Bernie Sanders' stature and strength continues to grow. He is the folk hero of the primary season. His message is repeated consistently to millions of people. He's neck and neck with Hillary in early primaries. The money is rolling in, and the volunteers have become a genuine mass movement. A sense of humor has emerged from under the early strains.
Most important to many left-progressives is the rational discussion of democratic socialism for the first time in 90 years, since we last had an elected bloc of socialist mayors agitating for what became the New Deal.
The foam-at-the-mouth Republicans help Bernie seem sensible by comparison. The Denmark comparisons haven't hurt him that much, because as the candidate himself says, a majority of Americans agree with him on everything from expanded Medicaid to taxes to overturning Citizens' United.
The challenge Bernie faces ahead lies in the fact that Denmark is about as white as Vermont. (94-95 percent of Denmark is white including a percentage of its immigrants while 95 percent of Vermont is white also.) Early Democratic primary states, New Hampshire and Iowa, are about as white as it gets.
The Democratic primaries are all about people of color: Latinos, African-Americans, Asian -Americans and women of all colors. The progressive bloc of environmentalists and peace forces are far smaller.
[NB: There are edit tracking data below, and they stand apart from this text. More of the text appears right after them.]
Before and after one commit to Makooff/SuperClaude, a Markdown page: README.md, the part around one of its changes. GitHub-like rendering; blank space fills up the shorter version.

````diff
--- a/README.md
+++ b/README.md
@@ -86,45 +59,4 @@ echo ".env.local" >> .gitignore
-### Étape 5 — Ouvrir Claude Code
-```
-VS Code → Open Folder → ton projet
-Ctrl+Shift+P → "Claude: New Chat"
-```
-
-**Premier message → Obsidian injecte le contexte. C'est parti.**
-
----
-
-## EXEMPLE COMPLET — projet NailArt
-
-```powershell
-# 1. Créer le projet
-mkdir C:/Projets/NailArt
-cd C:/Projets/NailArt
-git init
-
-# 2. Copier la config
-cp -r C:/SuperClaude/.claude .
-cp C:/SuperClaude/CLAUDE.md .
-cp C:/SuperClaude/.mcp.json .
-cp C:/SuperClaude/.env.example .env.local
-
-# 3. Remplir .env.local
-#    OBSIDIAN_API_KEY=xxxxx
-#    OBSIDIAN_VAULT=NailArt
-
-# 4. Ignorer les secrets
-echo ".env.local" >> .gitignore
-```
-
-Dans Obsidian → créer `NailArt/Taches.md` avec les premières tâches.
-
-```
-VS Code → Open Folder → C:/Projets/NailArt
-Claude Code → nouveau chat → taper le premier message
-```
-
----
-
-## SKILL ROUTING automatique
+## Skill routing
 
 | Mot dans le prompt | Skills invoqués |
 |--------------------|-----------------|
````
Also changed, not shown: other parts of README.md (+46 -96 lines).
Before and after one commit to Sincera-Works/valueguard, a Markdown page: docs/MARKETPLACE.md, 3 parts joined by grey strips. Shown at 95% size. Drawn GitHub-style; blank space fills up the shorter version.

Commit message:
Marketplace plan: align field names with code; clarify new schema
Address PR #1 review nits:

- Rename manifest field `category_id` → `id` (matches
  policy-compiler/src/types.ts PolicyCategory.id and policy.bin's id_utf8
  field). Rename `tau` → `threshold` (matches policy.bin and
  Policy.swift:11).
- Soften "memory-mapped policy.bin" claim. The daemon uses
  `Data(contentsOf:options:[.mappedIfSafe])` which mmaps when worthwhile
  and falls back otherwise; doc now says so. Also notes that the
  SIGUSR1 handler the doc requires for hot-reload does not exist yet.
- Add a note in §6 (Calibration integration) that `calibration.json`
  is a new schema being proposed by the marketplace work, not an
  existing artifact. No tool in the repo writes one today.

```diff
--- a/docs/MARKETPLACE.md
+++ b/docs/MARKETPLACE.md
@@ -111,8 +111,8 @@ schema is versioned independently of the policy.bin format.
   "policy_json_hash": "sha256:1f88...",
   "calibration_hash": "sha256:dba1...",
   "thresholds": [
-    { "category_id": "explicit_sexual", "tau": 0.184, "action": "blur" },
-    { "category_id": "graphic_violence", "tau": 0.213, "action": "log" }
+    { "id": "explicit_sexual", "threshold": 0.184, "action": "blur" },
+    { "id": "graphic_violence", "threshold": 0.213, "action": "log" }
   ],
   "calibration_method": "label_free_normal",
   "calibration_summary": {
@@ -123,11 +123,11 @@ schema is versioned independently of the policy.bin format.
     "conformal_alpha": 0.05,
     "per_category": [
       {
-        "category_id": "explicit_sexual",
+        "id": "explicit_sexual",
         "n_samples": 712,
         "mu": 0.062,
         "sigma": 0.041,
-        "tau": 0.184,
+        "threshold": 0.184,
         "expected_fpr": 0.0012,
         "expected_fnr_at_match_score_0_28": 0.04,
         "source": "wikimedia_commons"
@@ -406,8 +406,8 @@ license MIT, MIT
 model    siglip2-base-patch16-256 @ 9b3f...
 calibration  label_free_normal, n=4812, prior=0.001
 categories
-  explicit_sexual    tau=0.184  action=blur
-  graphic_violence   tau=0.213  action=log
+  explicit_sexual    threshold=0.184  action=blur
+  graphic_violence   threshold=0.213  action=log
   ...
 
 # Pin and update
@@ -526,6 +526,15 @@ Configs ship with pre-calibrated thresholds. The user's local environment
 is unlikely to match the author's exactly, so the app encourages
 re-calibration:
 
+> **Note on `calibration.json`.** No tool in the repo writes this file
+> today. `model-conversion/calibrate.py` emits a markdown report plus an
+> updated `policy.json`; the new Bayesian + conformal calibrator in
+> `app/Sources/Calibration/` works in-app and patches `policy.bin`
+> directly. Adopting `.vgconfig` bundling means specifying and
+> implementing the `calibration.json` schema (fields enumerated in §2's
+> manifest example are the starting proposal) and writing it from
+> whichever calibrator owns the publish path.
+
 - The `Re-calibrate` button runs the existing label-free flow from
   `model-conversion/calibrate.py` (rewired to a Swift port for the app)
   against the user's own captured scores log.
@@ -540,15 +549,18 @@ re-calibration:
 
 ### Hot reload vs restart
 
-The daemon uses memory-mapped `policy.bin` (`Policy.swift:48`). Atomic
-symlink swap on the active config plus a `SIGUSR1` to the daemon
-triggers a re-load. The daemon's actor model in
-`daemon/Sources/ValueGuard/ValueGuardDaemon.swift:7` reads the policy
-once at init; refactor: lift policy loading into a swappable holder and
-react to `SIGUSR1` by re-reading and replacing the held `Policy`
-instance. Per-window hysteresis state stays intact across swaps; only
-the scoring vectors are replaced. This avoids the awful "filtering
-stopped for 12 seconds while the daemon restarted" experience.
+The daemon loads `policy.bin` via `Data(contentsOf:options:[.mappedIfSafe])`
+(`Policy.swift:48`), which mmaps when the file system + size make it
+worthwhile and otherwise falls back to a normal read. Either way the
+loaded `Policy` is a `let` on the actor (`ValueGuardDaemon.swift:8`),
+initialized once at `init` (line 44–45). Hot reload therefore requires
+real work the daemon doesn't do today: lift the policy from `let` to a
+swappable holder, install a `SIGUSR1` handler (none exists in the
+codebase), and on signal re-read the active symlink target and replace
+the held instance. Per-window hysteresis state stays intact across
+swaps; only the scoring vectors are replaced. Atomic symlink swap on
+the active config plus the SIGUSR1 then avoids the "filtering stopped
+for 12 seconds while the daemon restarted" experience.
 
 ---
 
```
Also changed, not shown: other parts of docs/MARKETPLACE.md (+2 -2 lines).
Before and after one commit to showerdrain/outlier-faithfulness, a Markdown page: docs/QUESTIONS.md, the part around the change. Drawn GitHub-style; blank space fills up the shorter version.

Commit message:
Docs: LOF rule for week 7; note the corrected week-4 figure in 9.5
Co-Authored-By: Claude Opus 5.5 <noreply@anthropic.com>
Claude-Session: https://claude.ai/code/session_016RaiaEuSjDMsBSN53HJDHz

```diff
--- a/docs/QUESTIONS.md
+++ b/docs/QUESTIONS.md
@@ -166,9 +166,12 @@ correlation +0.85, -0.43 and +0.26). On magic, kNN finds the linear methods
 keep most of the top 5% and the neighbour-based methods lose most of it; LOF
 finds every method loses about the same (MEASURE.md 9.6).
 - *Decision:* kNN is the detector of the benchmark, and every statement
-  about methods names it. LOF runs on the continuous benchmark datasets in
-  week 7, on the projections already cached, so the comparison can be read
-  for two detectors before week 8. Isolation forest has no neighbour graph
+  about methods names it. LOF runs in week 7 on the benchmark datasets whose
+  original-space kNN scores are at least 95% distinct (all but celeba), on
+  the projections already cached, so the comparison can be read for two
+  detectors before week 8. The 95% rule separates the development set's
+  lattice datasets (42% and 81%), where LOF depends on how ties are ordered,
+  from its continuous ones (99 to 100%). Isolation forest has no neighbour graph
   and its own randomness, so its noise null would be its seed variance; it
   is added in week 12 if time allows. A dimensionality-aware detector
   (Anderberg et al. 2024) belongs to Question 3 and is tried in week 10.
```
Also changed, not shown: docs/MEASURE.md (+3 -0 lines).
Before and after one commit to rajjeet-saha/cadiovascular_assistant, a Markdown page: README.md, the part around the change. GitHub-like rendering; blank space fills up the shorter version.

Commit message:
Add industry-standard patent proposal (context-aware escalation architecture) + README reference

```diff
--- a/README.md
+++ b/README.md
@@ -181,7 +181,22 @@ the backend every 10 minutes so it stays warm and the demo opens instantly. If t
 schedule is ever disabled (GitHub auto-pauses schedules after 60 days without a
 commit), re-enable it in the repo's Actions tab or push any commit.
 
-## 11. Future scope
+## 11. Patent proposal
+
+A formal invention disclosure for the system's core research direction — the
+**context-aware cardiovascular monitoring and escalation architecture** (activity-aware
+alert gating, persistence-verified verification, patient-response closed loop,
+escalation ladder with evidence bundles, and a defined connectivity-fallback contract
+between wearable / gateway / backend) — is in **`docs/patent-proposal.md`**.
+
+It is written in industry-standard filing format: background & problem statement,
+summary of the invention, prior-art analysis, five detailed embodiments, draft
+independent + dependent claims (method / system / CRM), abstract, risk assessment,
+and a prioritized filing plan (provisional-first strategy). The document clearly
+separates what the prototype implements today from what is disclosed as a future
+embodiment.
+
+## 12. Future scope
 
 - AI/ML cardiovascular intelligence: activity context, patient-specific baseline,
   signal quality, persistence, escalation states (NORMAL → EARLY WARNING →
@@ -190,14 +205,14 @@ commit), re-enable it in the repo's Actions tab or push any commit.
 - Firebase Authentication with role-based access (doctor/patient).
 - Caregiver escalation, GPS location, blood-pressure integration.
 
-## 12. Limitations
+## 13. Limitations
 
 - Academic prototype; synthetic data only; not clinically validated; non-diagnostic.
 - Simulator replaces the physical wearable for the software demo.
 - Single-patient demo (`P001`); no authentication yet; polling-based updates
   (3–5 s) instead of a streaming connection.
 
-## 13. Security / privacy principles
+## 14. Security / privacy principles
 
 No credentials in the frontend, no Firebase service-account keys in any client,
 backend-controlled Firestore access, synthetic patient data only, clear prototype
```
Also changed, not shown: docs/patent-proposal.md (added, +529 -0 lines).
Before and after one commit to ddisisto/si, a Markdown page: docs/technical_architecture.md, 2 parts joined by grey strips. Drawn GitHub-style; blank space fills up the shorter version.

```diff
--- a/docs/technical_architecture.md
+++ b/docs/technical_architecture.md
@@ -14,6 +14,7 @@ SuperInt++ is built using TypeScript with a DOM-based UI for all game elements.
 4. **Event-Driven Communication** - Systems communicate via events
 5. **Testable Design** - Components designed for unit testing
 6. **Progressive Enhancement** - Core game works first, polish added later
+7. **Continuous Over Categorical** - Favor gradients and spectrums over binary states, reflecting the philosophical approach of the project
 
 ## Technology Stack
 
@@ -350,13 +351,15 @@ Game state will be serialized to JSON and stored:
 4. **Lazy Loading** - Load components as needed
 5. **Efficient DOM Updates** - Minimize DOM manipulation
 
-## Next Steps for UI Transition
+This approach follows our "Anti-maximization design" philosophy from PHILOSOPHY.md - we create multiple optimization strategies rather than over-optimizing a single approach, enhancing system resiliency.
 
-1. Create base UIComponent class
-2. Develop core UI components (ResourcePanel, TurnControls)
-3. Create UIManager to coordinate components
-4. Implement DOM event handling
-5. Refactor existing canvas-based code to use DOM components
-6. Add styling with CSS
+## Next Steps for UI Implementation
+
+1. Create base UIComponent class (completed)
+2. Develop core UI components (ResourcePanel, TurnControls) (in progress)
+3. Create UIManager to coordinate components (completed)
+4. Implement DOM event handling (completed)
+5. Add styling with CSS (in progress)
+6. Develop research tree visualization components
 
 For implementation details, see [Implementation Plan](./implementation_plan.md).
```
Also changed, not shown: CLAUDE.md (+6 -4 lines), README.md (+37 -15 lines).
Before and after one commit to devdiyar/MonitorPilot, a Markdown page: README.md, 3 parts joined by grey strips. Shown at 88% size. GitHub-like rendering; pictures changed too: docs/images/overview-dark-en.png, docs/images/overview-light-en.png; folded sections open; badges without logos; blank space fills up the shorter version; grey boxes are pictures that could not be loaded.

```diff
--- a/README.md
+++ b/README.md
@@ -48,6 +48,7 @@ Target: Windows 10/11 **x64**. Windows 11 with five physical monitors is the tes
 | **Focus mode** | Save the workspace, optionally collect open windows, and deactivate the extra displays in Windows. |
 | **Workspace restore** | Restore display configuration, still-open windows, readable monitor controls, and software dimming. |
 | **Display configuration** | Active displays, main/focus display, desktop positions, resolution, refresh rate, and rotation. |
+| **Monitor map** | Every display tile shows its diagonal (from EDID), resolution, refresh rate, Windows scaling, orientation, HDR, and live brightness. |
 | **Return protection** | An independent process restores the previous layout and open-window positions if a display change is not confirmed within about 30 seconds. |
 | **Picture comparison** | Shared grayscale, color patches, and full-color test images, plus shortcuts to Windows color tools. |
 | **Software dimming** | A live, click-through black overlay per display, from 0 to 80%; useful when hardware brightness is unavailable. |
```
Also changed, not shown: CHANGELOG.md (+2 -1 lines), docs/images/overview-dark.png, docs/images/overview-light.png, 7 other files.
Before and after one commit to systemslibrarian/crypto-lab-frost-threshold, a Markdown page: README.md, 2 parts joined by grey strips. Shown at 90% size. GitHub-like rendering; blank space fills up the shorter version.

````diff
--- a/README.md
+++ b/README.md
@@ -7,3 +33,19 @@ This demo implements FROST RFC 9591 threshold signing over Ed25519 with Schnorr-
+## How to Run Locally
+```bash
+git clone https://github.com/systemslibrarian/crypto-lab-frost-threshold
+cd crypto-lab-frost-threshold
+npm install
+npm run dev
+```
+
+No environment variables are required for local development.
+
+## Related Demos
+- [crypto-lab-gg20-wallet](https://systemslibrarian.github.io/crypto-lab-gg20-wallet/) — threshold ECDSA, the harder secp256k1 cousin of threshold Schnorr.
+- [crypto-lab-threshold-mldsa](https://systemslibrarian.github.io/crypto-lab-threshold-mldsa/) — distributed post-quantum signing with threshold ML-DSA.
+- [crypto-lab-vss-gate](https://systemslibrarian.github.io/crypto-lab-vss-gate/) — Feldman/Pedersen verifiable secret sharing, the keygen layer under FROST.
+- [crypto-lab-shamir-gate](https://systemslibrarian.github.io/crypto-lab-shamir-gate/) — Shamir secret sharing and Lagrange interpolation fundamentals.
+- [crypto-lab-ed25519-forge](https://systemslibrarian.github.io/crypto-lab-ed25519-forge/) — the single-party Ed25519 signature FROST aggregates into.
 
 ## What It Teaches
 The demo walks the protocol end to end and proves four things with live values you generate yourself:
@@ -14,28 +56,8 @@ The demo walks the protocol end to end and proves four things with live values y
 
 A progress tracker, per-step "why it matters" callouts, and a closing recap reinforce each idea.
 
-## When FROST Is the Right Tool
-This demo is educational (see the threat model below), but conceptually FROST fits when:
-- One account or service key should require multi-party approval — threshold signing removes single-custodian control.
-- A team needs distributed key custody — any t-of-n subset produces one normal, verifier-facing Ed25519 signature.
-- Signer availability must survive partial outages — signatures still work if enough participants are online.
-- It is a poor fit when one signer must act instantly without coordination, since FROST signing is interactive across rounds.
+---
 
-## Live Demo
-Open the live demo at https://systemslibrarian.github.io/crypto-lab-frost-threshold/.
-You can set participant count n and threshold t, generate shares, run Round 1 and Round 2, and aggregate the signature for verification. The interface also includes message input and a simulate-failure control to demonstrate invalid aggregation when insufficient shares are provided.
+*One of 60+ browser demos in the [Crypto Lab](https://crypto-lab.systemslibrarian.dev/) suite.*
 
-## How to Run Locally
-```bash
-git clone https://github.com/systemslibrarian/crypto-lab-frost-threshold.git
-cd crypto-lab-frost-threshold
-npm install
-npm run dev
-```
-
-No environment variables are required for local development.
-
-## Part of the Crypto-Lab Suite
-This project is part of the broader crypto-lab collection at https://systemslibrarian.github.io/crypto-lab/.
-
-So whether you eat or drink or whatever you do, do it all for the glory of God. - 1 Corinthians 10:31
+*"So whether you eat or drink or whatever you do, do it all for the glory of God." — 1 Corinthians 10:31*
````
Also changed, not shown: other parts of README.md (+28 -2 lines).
Loyalties to Hillary Clinton are deep; for example, in 2008 she won Latinos by two-to-one against Barack Obama.
It almost certainly won't work for the Sanders campaign to claim that he's the "best' candidate for people of color or feminists. He'll have to do what Obama did in 2008 when black voters turned away from Hillary when Obama did so well in white Iowa on his opposition to Iraq. How could Bernie switch black and brown voters away from Hillary by showing he can win the argument over Wall Street? Other than her suffering a meltdown over a scandal or gaffe, it doesn't seem plausible.
This is the classic dilemma of the Left dating back one hundred years - class analysis against a race and gender analysis. Echoes already are showing up in Vermont where Bernie sympathies with white gun owners while Hillary, massacre victims and black people are seething against the NRA.
Or take South Carolina, the citadel of failed populism, where the black primary electorate might be fifty-five percent and white progressives are limited to university towns. With their right to vote on the line, will many blacks vote for Bernie? Will Rep. Jim Clyburn, the former leader of the Orangeburg State student movement and now the third-ranking Democrat in the House, jump to Bernie? Impossible.
Overall, African-Americans are 87 percent Democratic, Latinos are 61 percent (2012 data) with 96 percent of black women and 76 percent of Latinas having voted for Obama. By contrast, about 56% of white women voted for Bush, McCain and Mitt Romney. So where is Bernie's base? Besides a sliver of black and brown votes, that leaves him looking at white independents. Even if he splits the Jewish vote with Hillary, that’s 1.5 percent nationally. In his soul, is that what he really wants?
There must be a plan B (for Bernie), starting now through the primaries, through the platform debates, and through what might be another very close national election. Bernie and his new history-making force must be looking hard at all their moves down the road.